The search for the best works of architecture in Northern Ireland in 2021 has been narrowed down to the final 10 following a rigorous judging process by an expert panel of architects from across Ireland and Great Britain. Each of the projects shortlisted for the RSUA Design Awards will now be visited for a second round of judging and the winners will be announced later this year.
Projects that win an RSUA Design Award will be in the running to win the Liam McCormick Prize, Northern Ireland’s building of the year, and will be considered for a UK-wide RIBA National Award in recognition of their architectural excellence. The shortlist for the RIBA Stirling Prize for the best building of the year will be drawn from the RIBA National Award-winning buildings later in the year.
The buildings that have been shortlisted are:
- Rathview Mental Health Unit, Omagh by TODD Architects
- Patrick Bradley Architects Studio, Maghera by Patrick Bradley Architects
- Hillsborough Castle and Gardens Visitor Facilities, Hillsborough by Consarc Design Group
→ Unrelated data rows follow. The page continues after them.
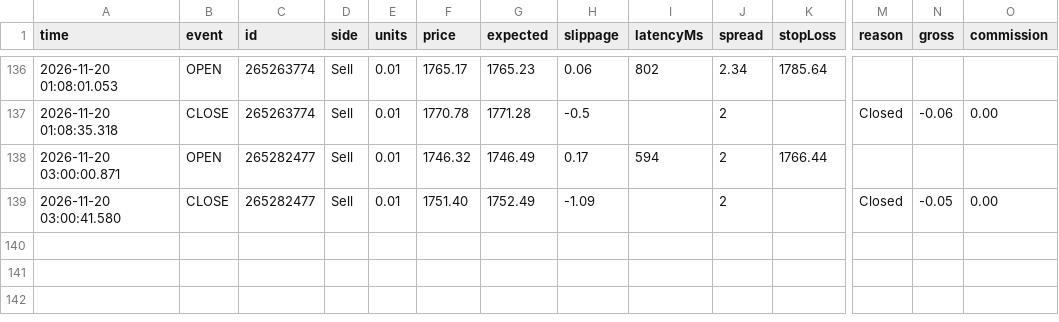
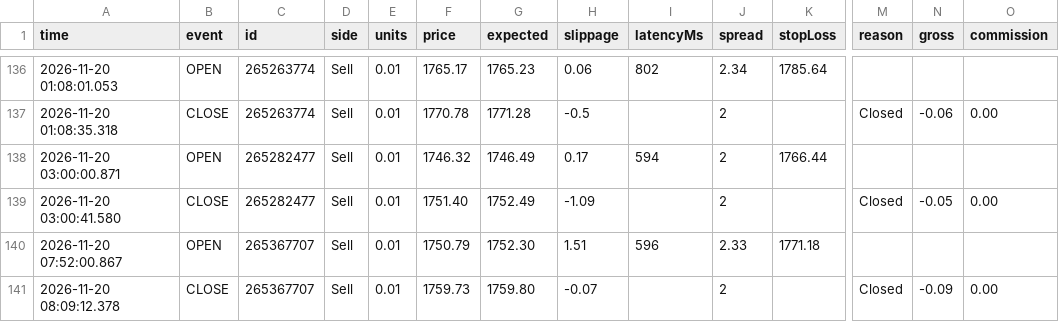
Before and after one commit to piyavutkkl-ch/tgrockza55-ai-cbot-backtest-lab, a CSV file: data/live/ETHUSD/trades.csv, drawn as a sheet; only a part is shown, gaps mark what is left out; rows hold the shown columns only; the diff names each change by its address in the sheet, - before the commit and + after, or states it on an @@ line.

Commit message:
chore(live): sync verified trade telemetry (N=446)

```diff
--- a/data/live/ETHUSD/trades.csv
+++ b/data/live/ETHUSD/trades.csv
+row 140: 2026-11-20 07:52:00.867 | OPEN | 265367707 | Sell | 0.01 | 1750.79 | 1752.30 | 1.51 | 596 | 2.33 | 1771.18
+row 141: 2026-11-20 08:09:12.378 | CLOSE | 265367707 | Sell | 0.01 | 1759.73 | 1759.80 | -0.07 |  | 2 |  | Closed | -0.09 | 0.00
```
Also changed, not shown: 15 other files.
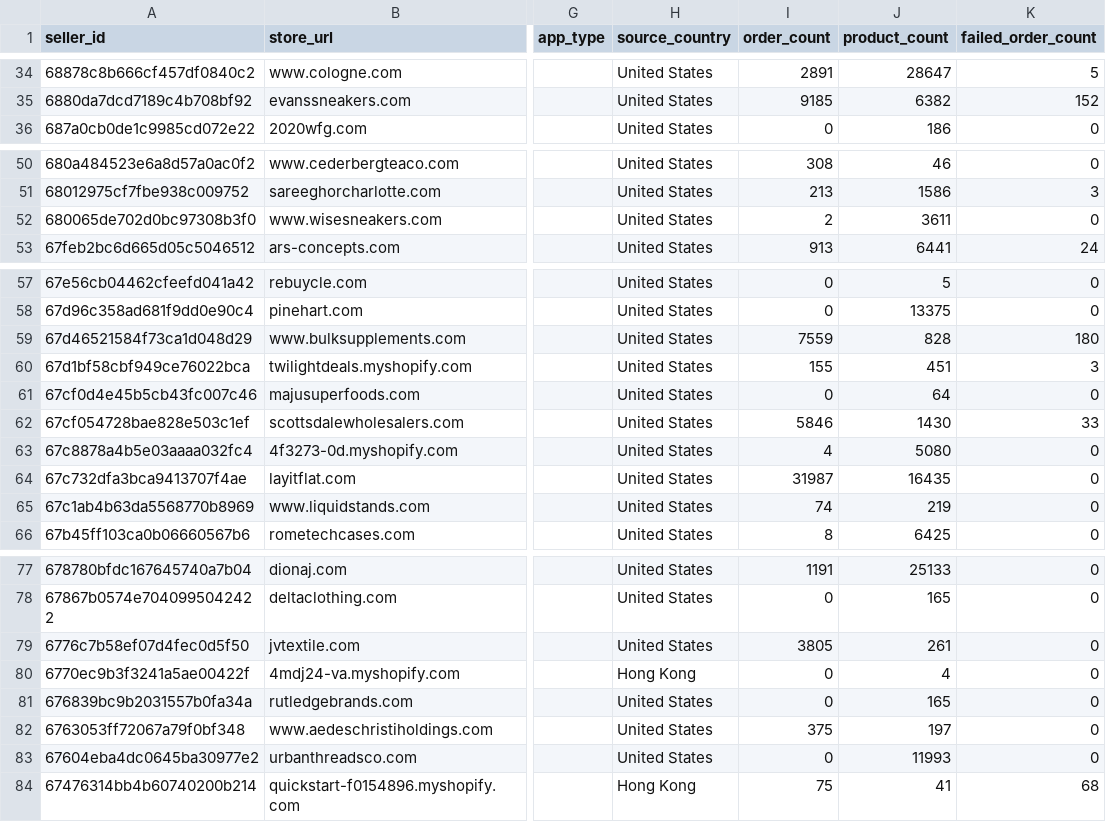
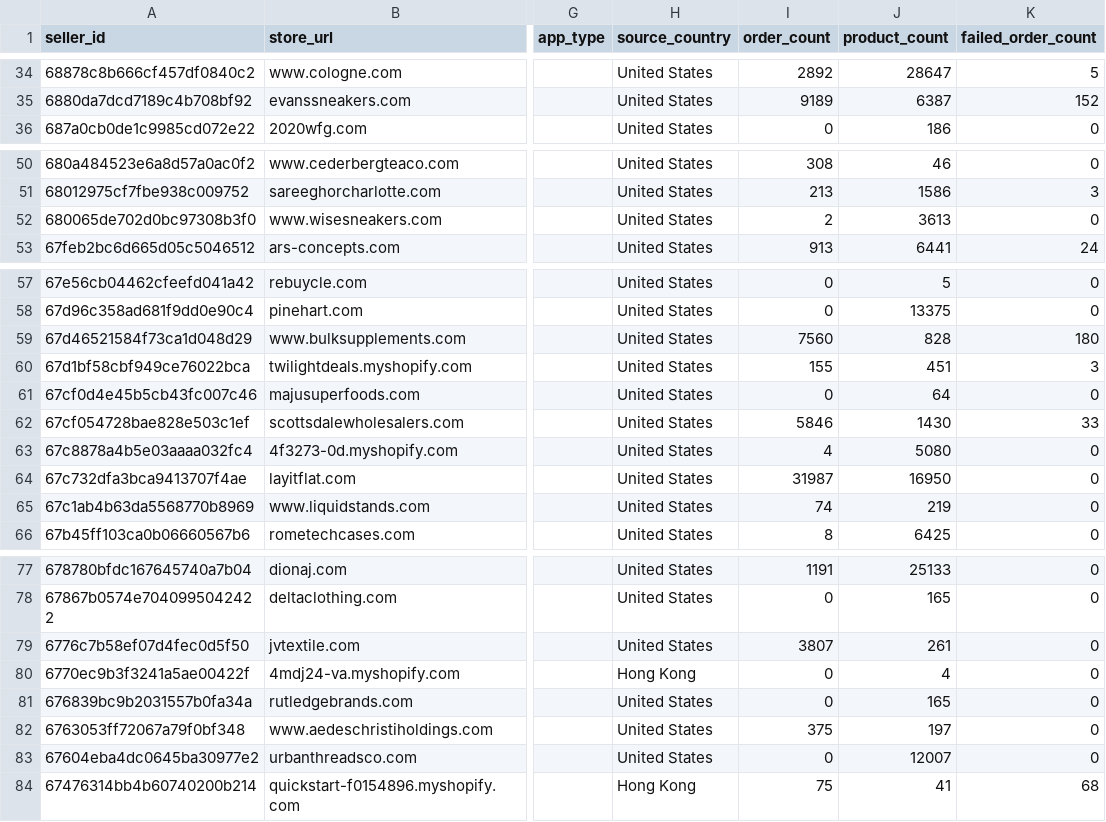
Before and after one commit to hsrivastava-ced/chap-seller-tracker, a CSV file: results/latest/shopify_temu.csv, drawn as a sheet; only a part is shown, gaps mark what is left out; the diff covers the shown part only; the diff names each change by its address in the sheet, - before the commit and + after, or states it on an @@ line.

```diff
--- a/results/latest/shopify_temu.csv
+++ b/results/latest/shopify_temu.csv
-I34 (order_count): 2891
+I34 (order_count): 2892
-I35 (order_count): 9185
+I35 (order_count): 9189
-J35 (product_count): 6382
+J35 (product_count): 6387
-J52 (product_count): 3611
+J52 (product_count): 3613
-I59 (order_count): 7559
+I59 (order_count): 7560
-J64 (product_count): 16435
+J64 (product_count): 16950
-I79 (order_count): 3805
+I79 (order_count): 3807
-J83 (product_count): 11993
+J83 (product_count): 12007
```
Also changed, not shown: 16 edited cells elsewhere in this file, results/latest/shein.csv, 10 other files.
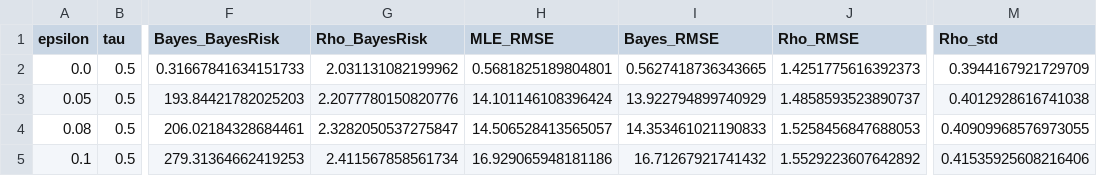
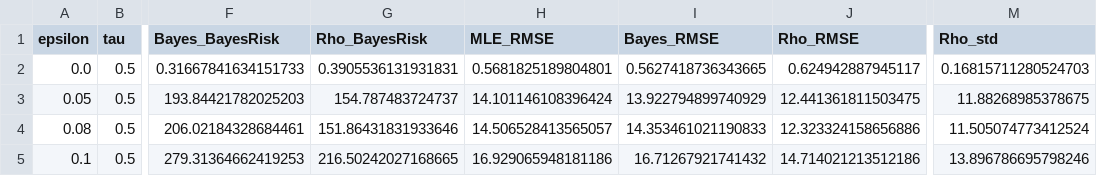
Before and after one commit to mehdi-khribch/rho-pac-bayes, a CSV file: results/correlated_summary.csv, drawn as a sheet; only a part is shown, gaps mark what is left out; the diff names each change by its address in the sheet, - before the commit and + after, or states it on an @@ line.

```diff
--- a/results/correlated_summary.csv
+++ b/results/correlated_summary.csv
-G2 (Rho_BayesRisk): 2.031131082199962
+G2 (Rho_BayesRisk): 0.3905536131931831
-J2 (Rho_RMSE): 1.4251775616392373
+J2 (Rho_RMSE): 0.624942887945117
-M2 (Rho_std): 0.3944167921729709
+M2 (Rho_std): 0.16815711280524703
-G3 (Rho_BayesRisk): 2.2077780150820776
+G3 (Rho_BayesRisk): 154.787483724737
-J3 (Rho_RMSE): 1.4858593523890737
+J3 (Rho_RMSE): 12.441361811503475
-M3 (Rho_std): 0.4012928616741038
+M3 (Rho_std): 11.88268985378675
-G4 (Rho_BayesRisk): 2.3282050537275847
+G4 (Rho_BayesRisk): 151.86431831933646
-J4 (Rho_RMSE): 1.5258456847688053
+J4 (Rho_RMSE): 12.323324158656886
-M4 (Rho_std): 0.40909968576973055
+M4 (Rho_std): 11.505074773412524
-G5 (Rho_BayesRisk): 2.411567858561734
+G5 (Rho_BayesRisk): 216.50242027168665
-J5 (Rho_RMSE): 1.5529223607642892
+J5 (Rho_RMSE): 14.714021213512186
-M5 (Rho_std): 0.41535925608216406
+M5 (Rho_std): 13.896786695798246
```
Also changed, not shown: results/correlated_predictions.csv, results/correlated_trials.csv, 19 other files.
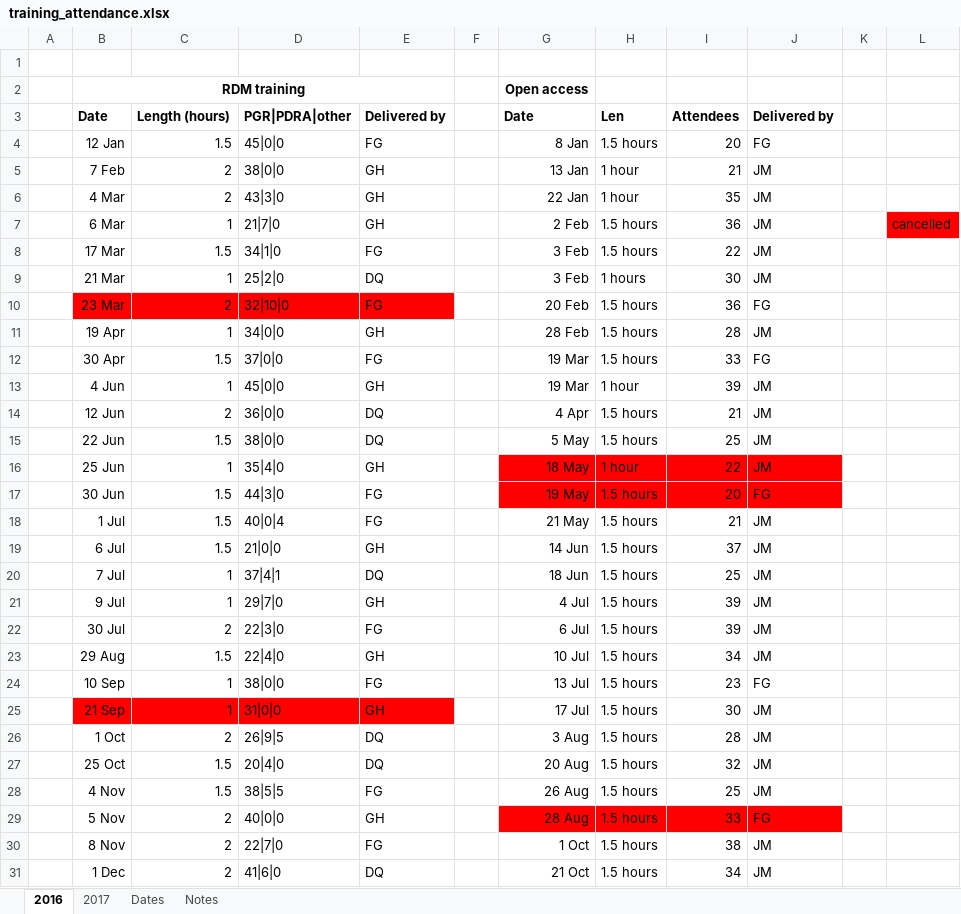
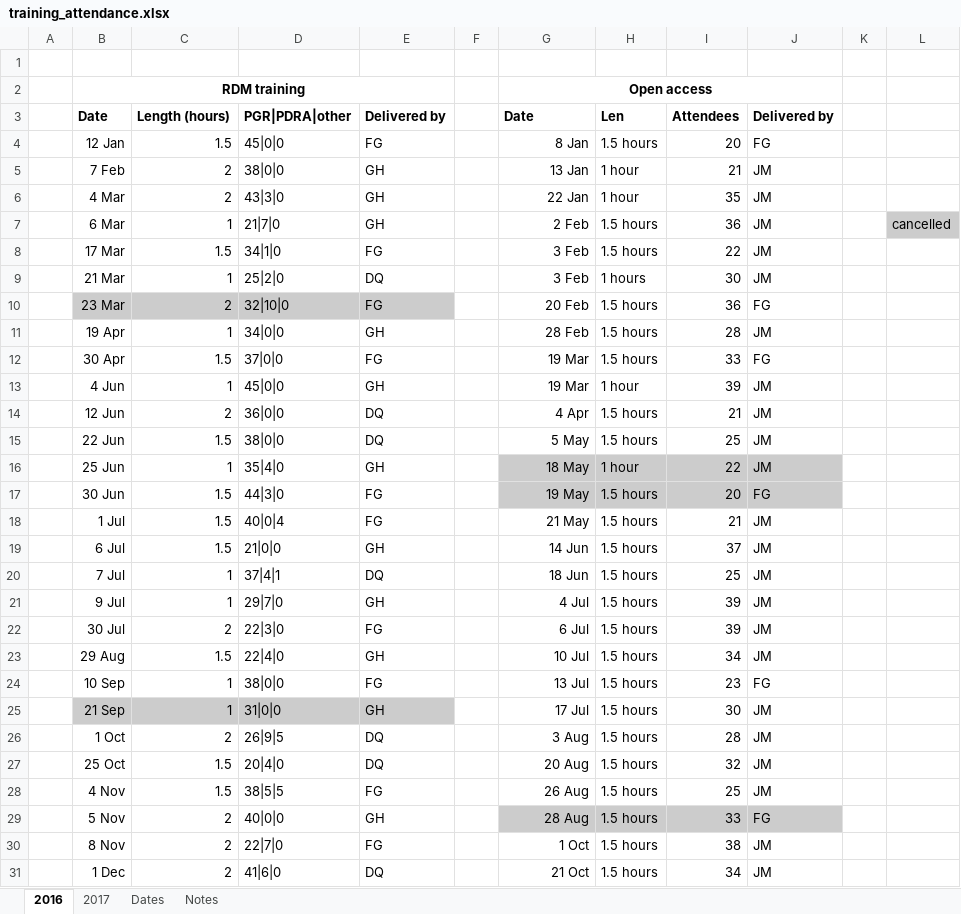
Before and after one commit to LibraryCarpentry/lc-spreadsheets, an Excel workbook: data/training_attendance.xlsx, sheet 2016, drawn as a sheet; only a part is shown; values as stored, in another font and other column widths than the file's, no borders; the diff names each change by its address in the sheet, - before the commit and + after, or states it on an @@ line.

```diff
--- a/data/training_attendance.xlsx (sheet 2016)
+++ b/data/training_attendance.xlsx (sheet 2016)
+G2:J2 merged
-L7 fill: #FF0000
+L7 fill: #CCCCCC
-B10:E10 fill: #FF0000
+B10:E10 fill: #CCCCCC
-G16:J17 fill: #FF0000
+G16:J17 fill: #CCCCCC
-B25:E25 fill: #FF0000
+B25:E25 fill: #CCCCCC
-G29:J29 fill: #FF0000
+G29:J29 fill: #CCCCCC
```
Also changed, not shown: sheet 2017, 4 other files.
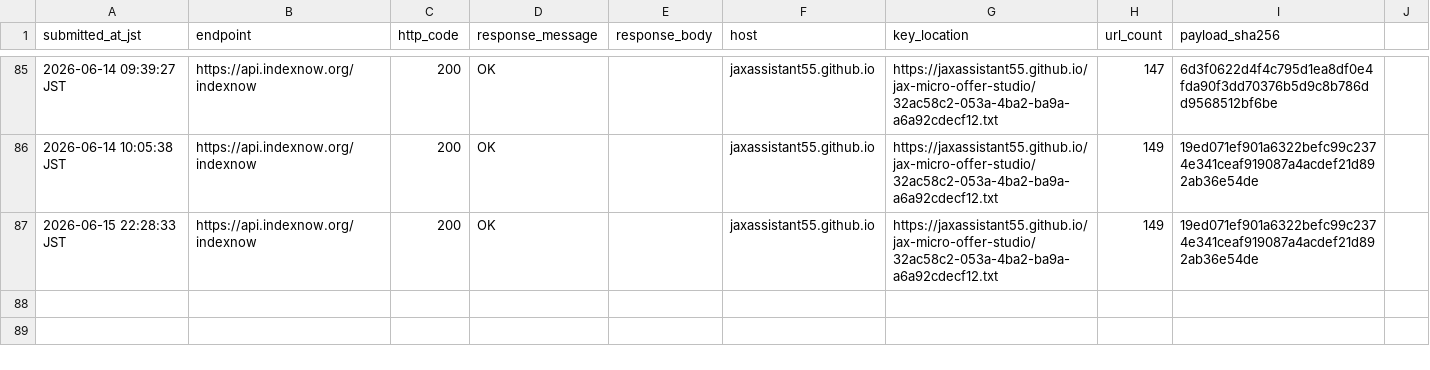
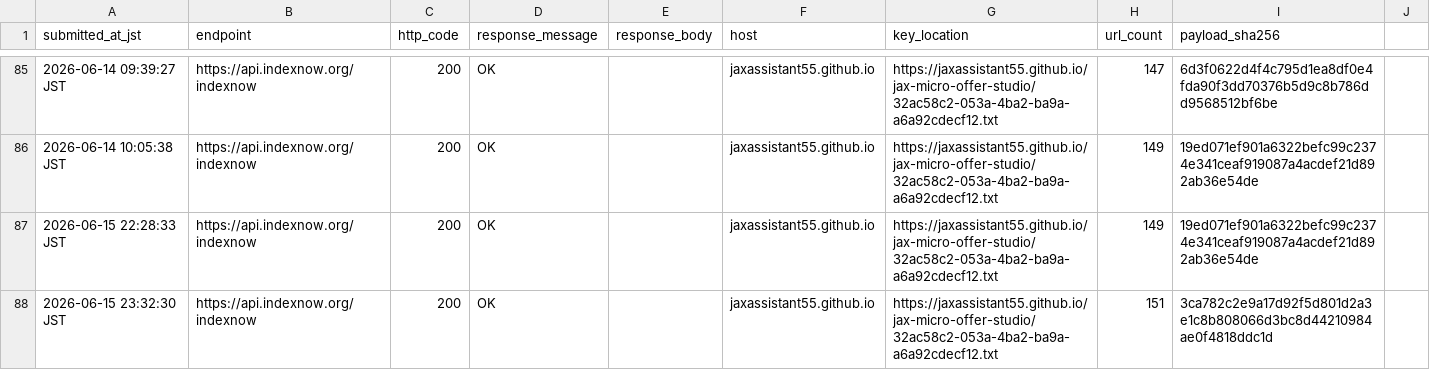
Before and after one commit to jaxassistant55/jax-micro-offer-studio, a CSV file: indexnow_submission_log.csv, drawn as a sheet; only a part is shown, gaps mark what is left out; the diff names each change by its address in the sheet, - before the commit and + after, or states it on an @@ line.

Commit message:
Record fast start terms IndexNow submit

```diff
--- a/indexnow_submission_log.csv
+++ b/indexnow_submission_log.csv
+row 88: 2026-06-15 23:32:30 JST | https://api.indexnow.org/indexnow | 200 | OK |  | jaxassistant55.github.io | https://jaxassistant55.github.io/jax-micro-offer-studio/32ac58c2-053a-4ba2-ba9a-a6a92cdecf12.txt | 151 | 3ca782c2e9a17d92f5d801d2a3e1c8b808066d3bc8d44210984ae0f4818ddc1d
```
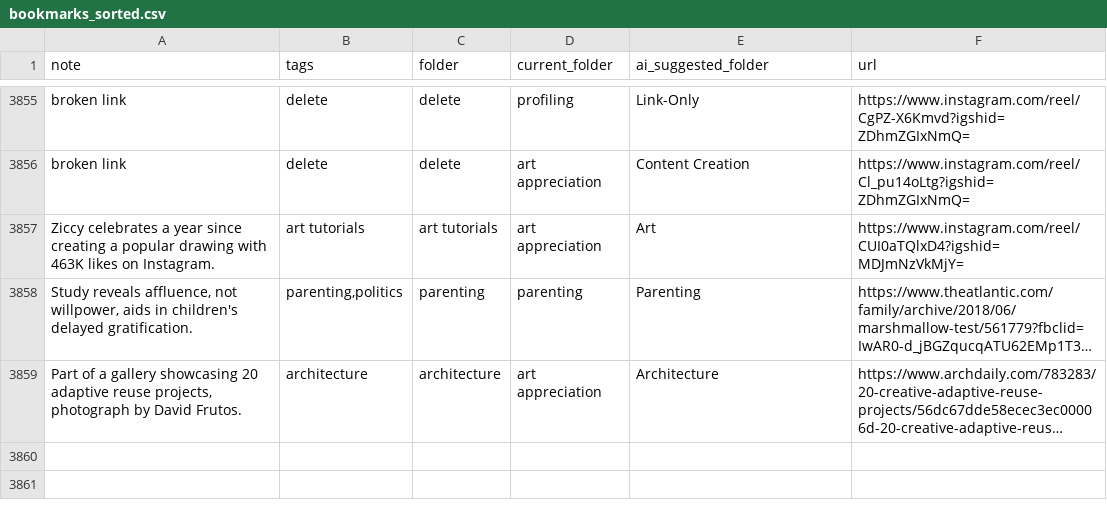
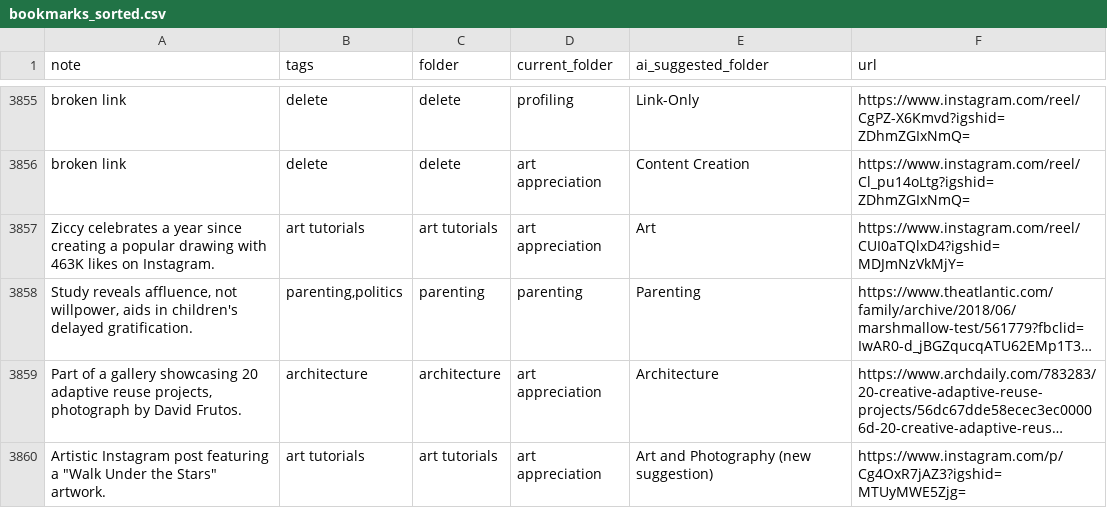
Before and after one commit to paikalilly/bookmark-sorter, a CSV file: bookmarks_sorted.csv, drawn as a sheet; only a part is shown, gaps mark what is left out; long unchanged cells end in …; the diff names each change by its address in the sheet, - before the commit and + after, or states it on an @@ line.

Commit message:
Update bookmarks_sorted.csv via Streamlit app

```diff
--- a/bookmarks_sorted.csv
+++ b/bookmarks_sorted.csv
+row 3860: Artistic Instagram post featuring a "Walk Under the Stars" artwork. | art tutorials | art tutorials | art appreciation | Art and Photography (new suggestion) | https://www.instagram.com/p/Cg4OxR7jAZ3?igshid=MTUyMWE5Zjg=
```
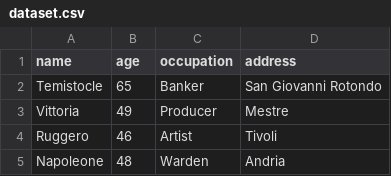
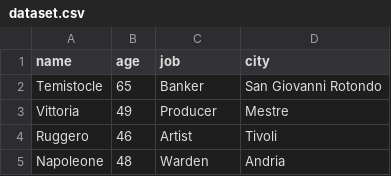
Before and after one commit to jiheddachraoui/Data_mining_query_recommendation_system, a CSV file: csv/dataset.csv, drawn as a sheet; only a part is shown.

```diff
--- a/csv/dataset.csv
+++ b/csv/dataset.csv
@@ -1,2 +1,2 @@
-name,age,occupation,address
+name,age,job,city
 Temistocle,65,Banker,San Giovanni Rotondo
```
Also changed, not shown: csv/users.csv, 9 other files.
- Carrickfergus Castle Roof Replacement, Carrickfergus by Alastair Coey Architects and Kennedy Fitzgerald Architects
- Acute Mental Health Inpatient Centre, Belfast by RPP Architects, Richard Murphy Architects, Devereux Architects
- School of Biological Sciences, QUB, Belfast by Scott Tallon Walker Architects and White Ink Architects
- Davagh Observatory, Cookstown by ARCEN
- Old Court Mill, Sion Mills by GM Design Associates
- The Lanyon Building Conservation and Restoration Project, Belfast by Consarc Design Group
- FLIPHOUSE, Bangor by BGA Architects
Ciarán Fox, Director of the Royal Society of Ulster Architects (RSUA), said:
“The 2021 shortlist ranges from a £37,000 shipping container studio to a £33 million Acute Mental Health Inpatient Centre. Indeed, two mental health facilities have made the shortlist which hopefully is a signal that our devolved government is committed to investing in architecture that will benefit the most vulnerable in our society.”
“Three of the shortlisted projects are conservation projects. Each one is of these buildings is a significant asset to Northern Ireland and the conservation work undertaken will help ensure that these buildings continue to benefit the region for many years to come. Whilst these are extraordinary buildings, they do help highlight the need for an increased focus on the retention of our ordinary built fabric as it is often the most sustainable approach to meeting our needs.”
“The list includes traditional project types including private housing, social housing and an educational facility but there is also a Dark Skies Observatory in the mix, perhaps the first of its kind in Northern Ireland.”
“Congratulations to the architects, clients and wider teams involved in creating these projects which enrich our communities.”
Due to ongoing public health concerns, judging for the 2020 RIBA UK Awards was postponed to 2021. The 2021 RIBA UK Awards (including Regional, National and the RIBA Stirling Prize) will be selected from the shortlist for the 2020 RIBA Regional, RSUA, RIAS, and RSAW Awards.